Bidding is due to begin in the next Premier League football rights auction in February, and digital giants such as Amazon and Facebook could throw their hats in the ring for streaming rights.
However, Mr Allera said: "I wouldn't say [the deal with Sky] takes the pressure off at all... we believe in holding exclusive rights."
BT has spent more than £3.5bn on Champions League and Premier League football rights since 2012 in an attempt to compete with Sky.
For the 2016 to 2019 football seasons, BT agreed to pay £960m to show 42 Premier League games, and Sky agreed to pay £4.17bn to show 126 games.
For the seasons from 2019 to 2021, the number of games shown could rise to 190.
Sky boss Jeremy Darroch said: "This is great news for Sky customers who will be able to access all matches on Sky and BT channels from the Premier League, UEFA Champions League and Europa League directly with a single Sky TV subscription."
The new services will be available to BT and Sky customers from early 2019.
At present, BT customers can get BT TV via a box, an app, or online, and can only get a pared down version of Sky Sports.

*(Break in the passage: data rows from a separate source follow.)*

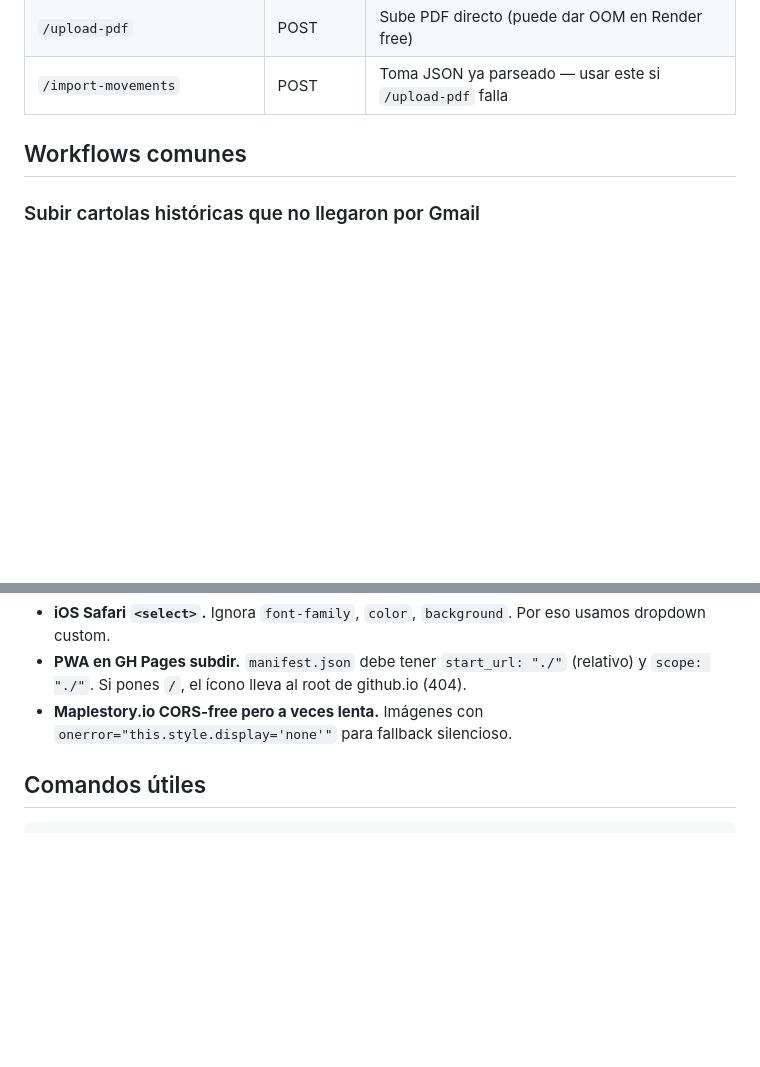
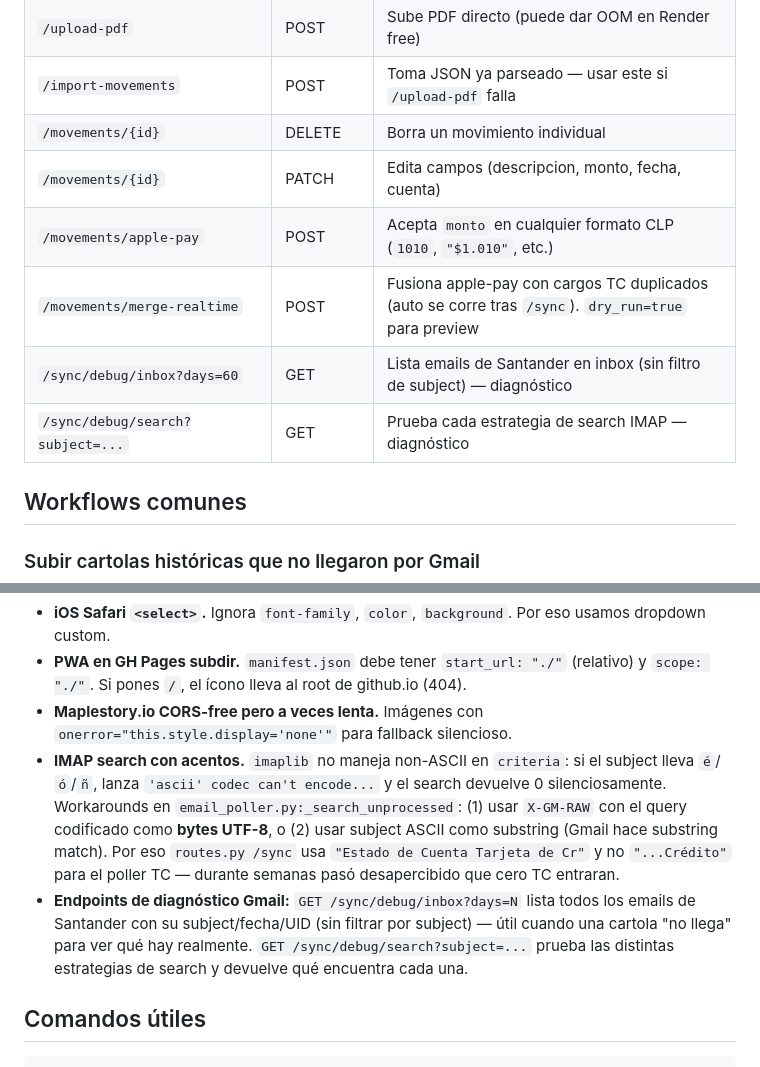
Before and after one commit to AndresKillinger/appgastos-frontend, a Markdown page: CLAUDE.md, 2 parts joined by grey strips. Drawn GitHub-style; blank space fills up the shorter version.

Commit message:
docs: agregar gotcha de IMAP+acentos y endpoints debug

```diff
--- a/CLAUDE.md
+++ b/CLAUDE.md
@@ -56,6 +56,12 @@ PWA de seguimiento de gastos personales con tema Maplestory + glassmorphism game
 | `/summary/yearly/categories` | GET | Datos para gráfico apilado |
 | `/upload-pdf` | POST | Sube PDF directo (puede dar OOM en Render free) |
 | `/import-movements` | POST | Toma JSON ya parseado — usar este si `/upload-pdf` falla |
+| `/movements/{id}` | DELETE | Borra un movimiento individual |
+| `/movements/{id}` | PATCH | Edita campos (descripcion, monto, fecha, cuenta) |
+| `/movements/apple-pay` | POST | Acepta `monto` en cualquier formato CLP (`1010`, `"$1.010"`, etc.) |
+| `/movements/merge-realtime` | POST | Fusiona apple-pay con cargos TC duplicados (auto se corre tras `/sync`). `dry_run=true` para preview |
+| `/sync/debug/inbox?days=60` | GET | Lista emails de Santander en inbox (sin filtro de subject) — diagnóstico |
+| `/sync/debug/search?subject=...` | GET | Prueba cada estrategia de search IMAP — diagnóstico |
 
 ## Workflows comunes
 
@@ -112,6 +118,8 @@ Bumpear la constante `CACHE` en `frontend/sw.js` (`appgastos-vN` → `vN+1`). Al
 - **iOS Safari `<select>`.** Ignora `font-family`, `color`, `background`. Por eso usamos dropdown custom.
 - **PWA en GH Pages subdir.** `manifest.json` debe tener `start_url: "./"` (relativo) y `scope: "./"`. Si pones `/`, el ícono lleva al root de github.io (404).
 - **Maplestory.io CORS-free pero a veces lenta.** Imágenes con `onerror="this.style.display='none'"` para fallback silencioso.
+- **IMAP search con acentos.** `imaplib` no maneja non-ASCII en `criteria`: si el subject lleva `é`/`ó`/`ñ`, lanza `'ascii' codec can't encode...` y el search devuelve 0 silenciosamente. Workarounds en `email_poller.py:_search_unprocessed`: (1) usar `X-GM-RAW` con el query codificado como **bytes UTF-8**, o (2) usar subject ASCII como substring (Gmail hace substring match). Por eso `routes.py /sync` usa `"Estado de Cuenta Tarjeta de Cr"` y no `"...Crédito"` para el poller TC — durante semanas pasó desapercibido que cero TC entraran.
+- **Endpoints de diagnóstico Gmail:** `GET /sync/debug/inbox?days=N` lista todos los emails de Santander con su subject/fecha/UID (sin filtrar por subject) — útil cuando una cartola "no llega" para ver qué hay realmente. `GET /sync/debug/search?subject=...` prueba las distintas estrategias de search y devuelve qué encuentra cada una.
 
 ## Comandos útiles
 
```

Sky customers can get BT Sport at present, but only if they subscribe through BT.
Richard Broughton, research director at media analysts Ampere, called the deal "very unusual" because of the rivalry between the two firms, but said it was a consequence of the rising costs of sports rights.
"The new rights are up for renewal very soon and this is a pre-emptive shot from both companies to limit their exposure to damage should they not get key rights and also allow them to be a little less aggressive in their bidding."
Michael Hewson, an analyst with CMC Markets, said the BT-Sky deal seemed better for BT than Sky, "given that Sky will take BT's sport content while BT gets Sky's sports, cinema and Sky Atlantic channel, and could even gain more access to content further down the road".
The big online firms have been part of a seismic shift in how people access content.
On Thursday, Disney announced a deal to buy a large chunk of 21st Century Fox, including its 39% stake in Sky.
Media mogul Rupert Murdoch told Sky News he was selling Fox's entertainment assets in part due to the rise of online giants.
"[Amazon and Netflix] are growth companies... Amazon, I don't know how much they want to do. They are spending $5bn or $6bn I believe on new programmes, but it's basically to widen the appeal of [Amazon] Prime.
"Anyone who joins Prime seems to spend about $3,000 immediately on retail... you know, they are a huge disruptor if you look at what they're doing."
He said the new Fox company that remained would have the strength to bid for sports rights, but that all companies could be "threatened by big nonsensical bids from the likes of Facebook".